Action item =>
Output each of the entries exactly, skipping every picture they contain.

Before-and-after change data
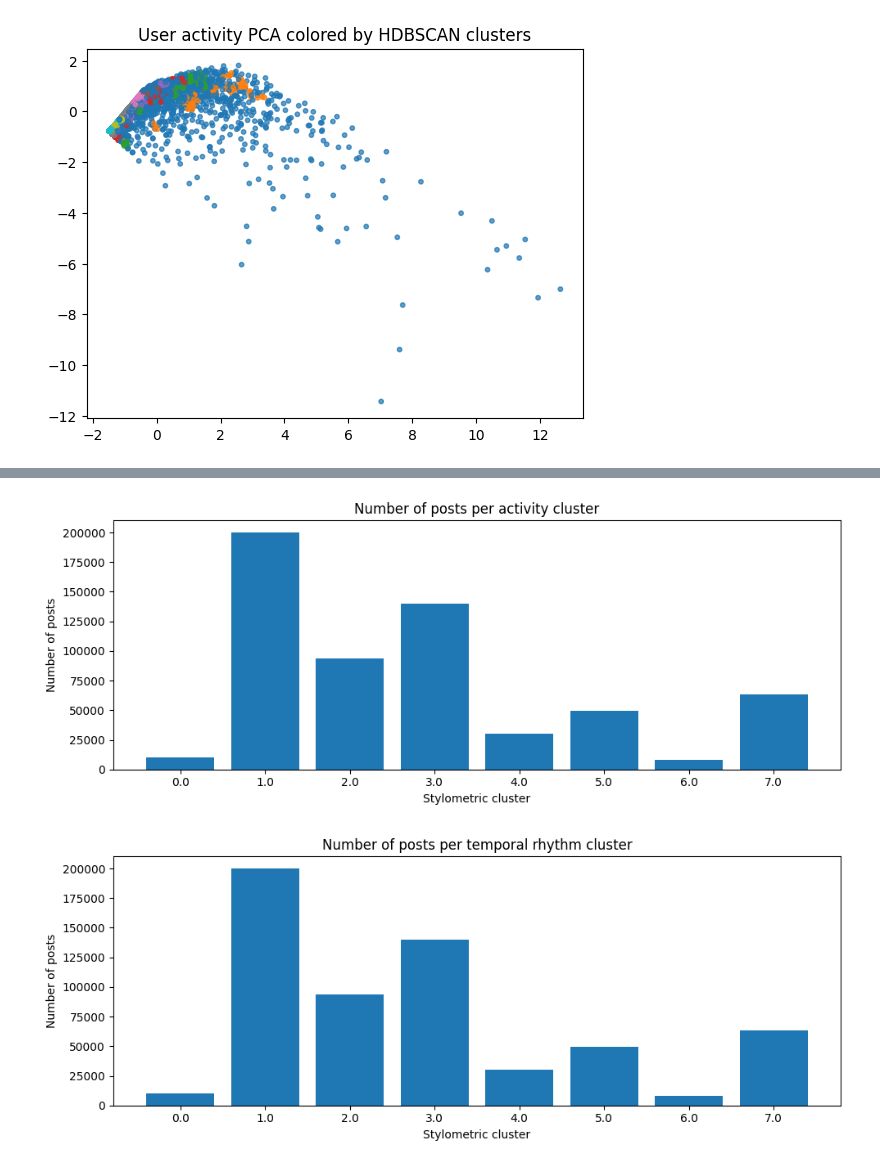
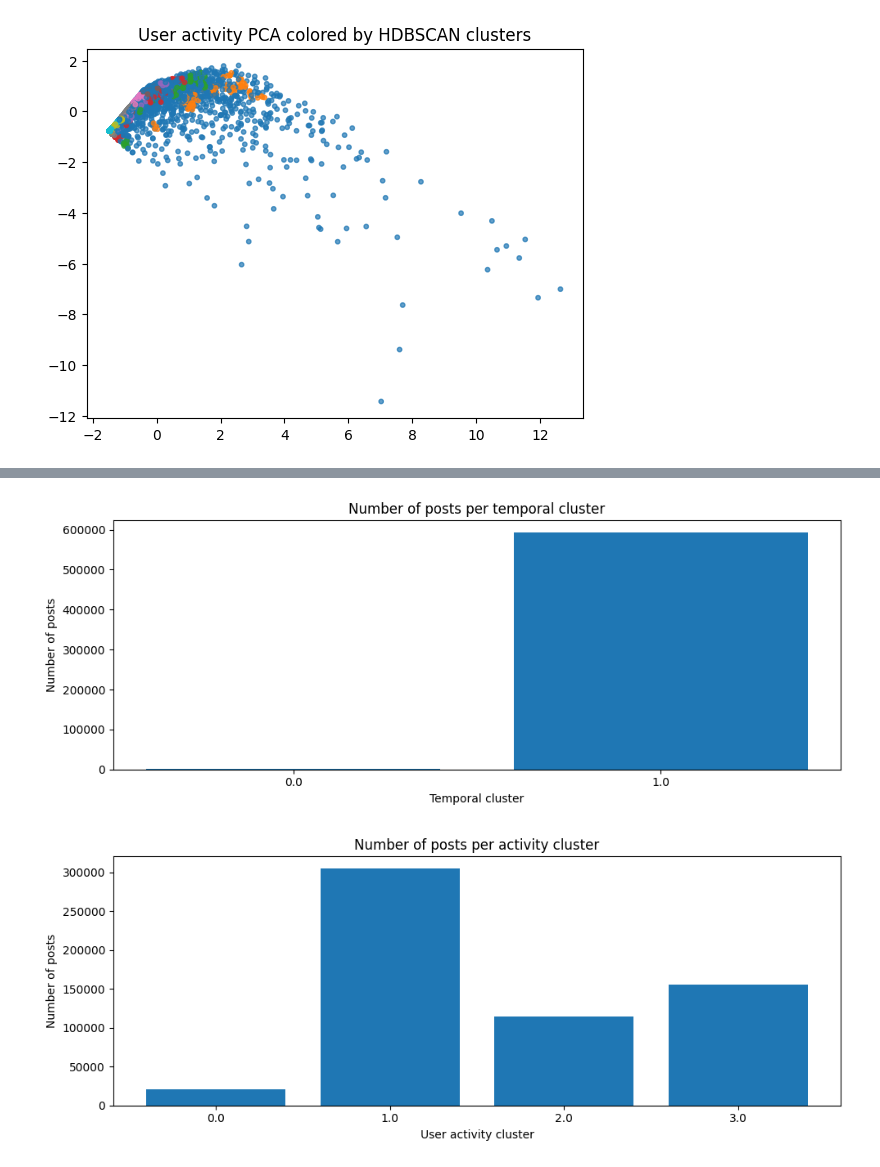
Before and after one commit to VR-Schipkowski/TrueGraphDynamics, a Jupyter notebook: Preperation/Enrichment/stylometryClassifier/truthsocial_stylometry_and_temporal_features.ipynb, the cells around one changed output, grey strips where cells are left out. Drawn from its saved outputs; the diff is of its cells as text; code cells hidden in the pictures.

Commit message:
Add notebooks for topic modeling and stylometric/temporal feature analysis

```diff
--- a/Preperation/Enrichment/stylometryClassifier/truthsocial_stylometry_and_temporal_features.ipynb
+++ b/Preperation/Enrichment/stylometryClassifier/truthsocial_stylometry_and_temporal_features.ipynb
@@ -258,9 +341,13 @@ np.unique(temp_df["hdb_temp"], return_counts=True)
  array([ 893,   13,   10,   10,   12,   10,   10,   21,   13,   23,   19,
           14,   16,   12,   11,   18,   16,   25,   17, 1601]))
 # %%
+# Activity-only clustering
 activity_cols = ["n_posts","active_days","span_days","posts_per_active_day"]
-X_activity = StandardScaler().fit_transform(temp_df[temp_activity_cols].to_numpy(dtype=np.float32))
+X_activity = StandardScaler().fit_transform(temp_df[activity_cols].to_numpy(dtype=np.float32))
 
-k = 8
-km_t = KMeans(n_clusters=k, random_state=42, n_init="auto")
-temp_df["kmeans_activity"] = km_t.fit_predict(X_activity)
+# Silhouette evaluation
+for k in range(2, 9):
+    km = KMeans(n_clusters=k, random_state=42, n_init="auto")
+    labels = km.fit_predict(X_activity)
+    score = silhouette_score(X_activity, labels)
+    print(f"k={k}, silhouette={score:.4f}")
@@ -267,3 +362,7 @@ temp_df["kmeans_activity"] = km_t.fit_predict(X_activity)
+# %%
+k = 4
+km_t = KMeans(n_clusters=k, random_state=42, n_init="auto")
+temp_df["kmeans_activity"] = km_t.fit_predict(X_activity)
 # %%
 temp_df["hdb_activity"] = hdbscan.HDBSCAN(min_cluster_size=5, min_samples=3).fit_predict(X_activity)
 # %% [markdown]
@@ -295,5 +395,5 @@ plt.show()
 # %% [output]
 [figure]
 # %%
-path_ = "/Users/sargun/Desktop/truth social/truth_cleand.csv"
+path_ = "/Users/sargun/Desktop/truth social/truthsocial_user_features.csv"
 df_clean = pd.read_csv(path_)
@@ -310 +417,3 @@ df_clean.head()
+# %%
+df_clean = df_clean.drop(['temporal_rhythm_cluster', 'activity_cluster', 'style_cluster'], axis=1)
 # %%
@@ -350,20 +460,20 @@ temp_map = temp_df[["author", "kmeans_activity", "kmeans_temp"]].rename(
 df_clean = df_clean.merge(temp_map, on="author", how="left")
 # %%
 counts = (
-    df_clean["activity_cluster"]
+    df_clean["temporal_rhythm_cluster"]
     .value_counts()
     .sort_index()
 )
 
 plt.figure(figsize=(10,4))
 plt.bar(counts.index.astype(str), counts.values)
-plt.xlabel("Stylometric cluster")
+plt.xlabel("Temporal cluster")
 plt.ylabel("Number of posts")
-plt.title("Number of posts per activity cluster")
+plt.title("Number of posts per temporal cluster")
 plt.tight_layout()
 plt.show()
 # %% [output]
-[figure, old version]
+[figure, new version]
 # %%
 counts = (
     df_clean["activity_cluster"]
@@ -373,10 +483,10 @@ counts = (
 
 plt.figure(figsize=(10,4))
 plt.bar(counts.index.astype(str), counts.values)
-plt.xlabel("Stylometric cluster")
+plt.xlabel("User activity cluster")
 plt.ylabel("Number of posts")
-plt.title("Number of posts per temporal rhythm cluster")
+plt.title("Number of posts per activity cluster")
 plt.tight_layout()
 plt.show()
 # %% [output]
-[figure, old version]
+[figure, new version]
```
Also changed, not shown: parts of 34 cells of this notebook, 1 other file.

Your response =>
Before and after one commit to VR-Schipkowski/TrueGraphDynamics, a Jupyter notebook: Preperation/Enrichment/stylometryClassifier/truthsocial_stylometry_and_temporal_features.ipynb, the cells around one changed output, grey strips where cells are left out. Drawn from its saved outputs; the diff is of its cells as text; code cells hidden in the pictures.

Commit message:
Add notebooks for topic modeling and stylometric/temporal feature analysis

```diff
--- a/Preperation/Enrichment/stylometryClassifier/truthsocial_stylometry_and_temporal_features.ipynb
+++ b/Preperation/Enrichment/stylometryClassifier/truthsocial_stylometry_and_temporal_features.ipynb
@@ -258,9 +341,13 @@ np.unique(temp_df["hdb_temp"], return_counts=True)
  array([ 893,   13,   10,   10,   12,   10,   10,   21,   13,   23,   19,
           14,   16,   12,   11,   18,   16,   25,   17, 1601]))
 # %%
+# Activity-only clustering
 activity_cols = ["n_posts","active_days","span_days","posts_per_active_day"]
-X_activity = StandardScaler().fit_transform(temp_df[temp_activity_cols].to_numpy(dtype=np.float32))
+X_activity = StandardScaler().fit_transform(temp_df[activity_cols].to_numpy(dtype=np.float32))
 
-k = 8
-km_t = KMeans(n_clusters=k, random_state=42, n_init="auto")
-temp_df["kmeans_activity"] = km_t.fit_predict(X_activity)
+# Silhouette evaluation
+for k in range(2, 9):
+    km = KMeans(n_clusters=k, random_state=42, n_init="auto")
+    labels = km.fit_predict(X_activity)
+    score = silhouette_score(X_activity, labels)
+    print(f"k={k}, silhouette={score:.4f}")
@@ -267,3 +362,7 @@ temp_df["kmeans_activity"] = km_t.fit_predict(X_activity)
+# %%
+k = 4
+km_t = KMeans(n_clusters=k, random_state=42, n_init="auto")
+temp_df["kmeans_activity"] = km_t.fit_predict(X_activity)
 # %%
 temp_df["hdb_activity"] = hdbscan.HDBSCAN(min_cluster_size=5, min_samples=3).fit_predict(X_activity)
 # %% [markdown]
@@ -295,5 +395,5 @@ plt.show()
 # %% [output]
 [figure]
 # %%
-path_ = "/Users/sargun/Desktop/truth social/truth_cleand.csv"
+path_ = "/Users/sargun/Desktop/truth social/truthsocial_user_features.csv"
 df_clean = pd.read_csv(path_)
@@ -310 +417,3 @@ df_clean.head()
+# %%
+df_clean = df_clean.drop(['temporal_rhythm_cluster', 'activity_cluster', 'style_cluster'], axis=1)
 # %%
@@ -350,20 +460,20 @@ temp_map = temp_df[["author", "kmeans_activity", "kmeans_temp"]].rename(
 df_clean = df_clean.merge(temp_map, on="author", how="left")
 # %%
 counts = (
-    df_clean["activity_cluster"]
+    df_clean["temporal_rhythm_cluster"]
     .value_counts()
     .sort_index()
 )
 
 plt.figure(figsize=(10,4))
 plt.bar(counts.index.astype(str), counts.values)
-plt.xlabel("Stylometric cluster")
+plt.xlabel("Temporal cluster")
 plt.ylabel("Number of posts")
-plt.title("Number of posts per activity cluster")
+plt.title("Number of posts per temporal cluster")
 plt.tight_layout()
 plt.show()
 # %% [output]
-[figure, old version]
+[figure, new version]
 # %%
 counts = (
     df_clean["activity_cluster"]
@@ -373,10 +483,10 @@ counts = (
 
 plt.figure(figsize=(10,4))
 plt.bar(counts.index.astype(str), counts.values)
-plt.xlabel("Stylometric cluster")
+plt.xlabel("User activity cluster")
 plt.ylabel("Number of posts")
-plt.title("Number of posts per temporal rhythm cluster")
+plt.title("Number of posts per activity cluster")
 plt.tight_layout()
 plt.show()
 # %% [output]
-[figure, old version]
+[figure, new version]
```
Also changed, not shown: parts of 34 cells of this notebook, 1 other file.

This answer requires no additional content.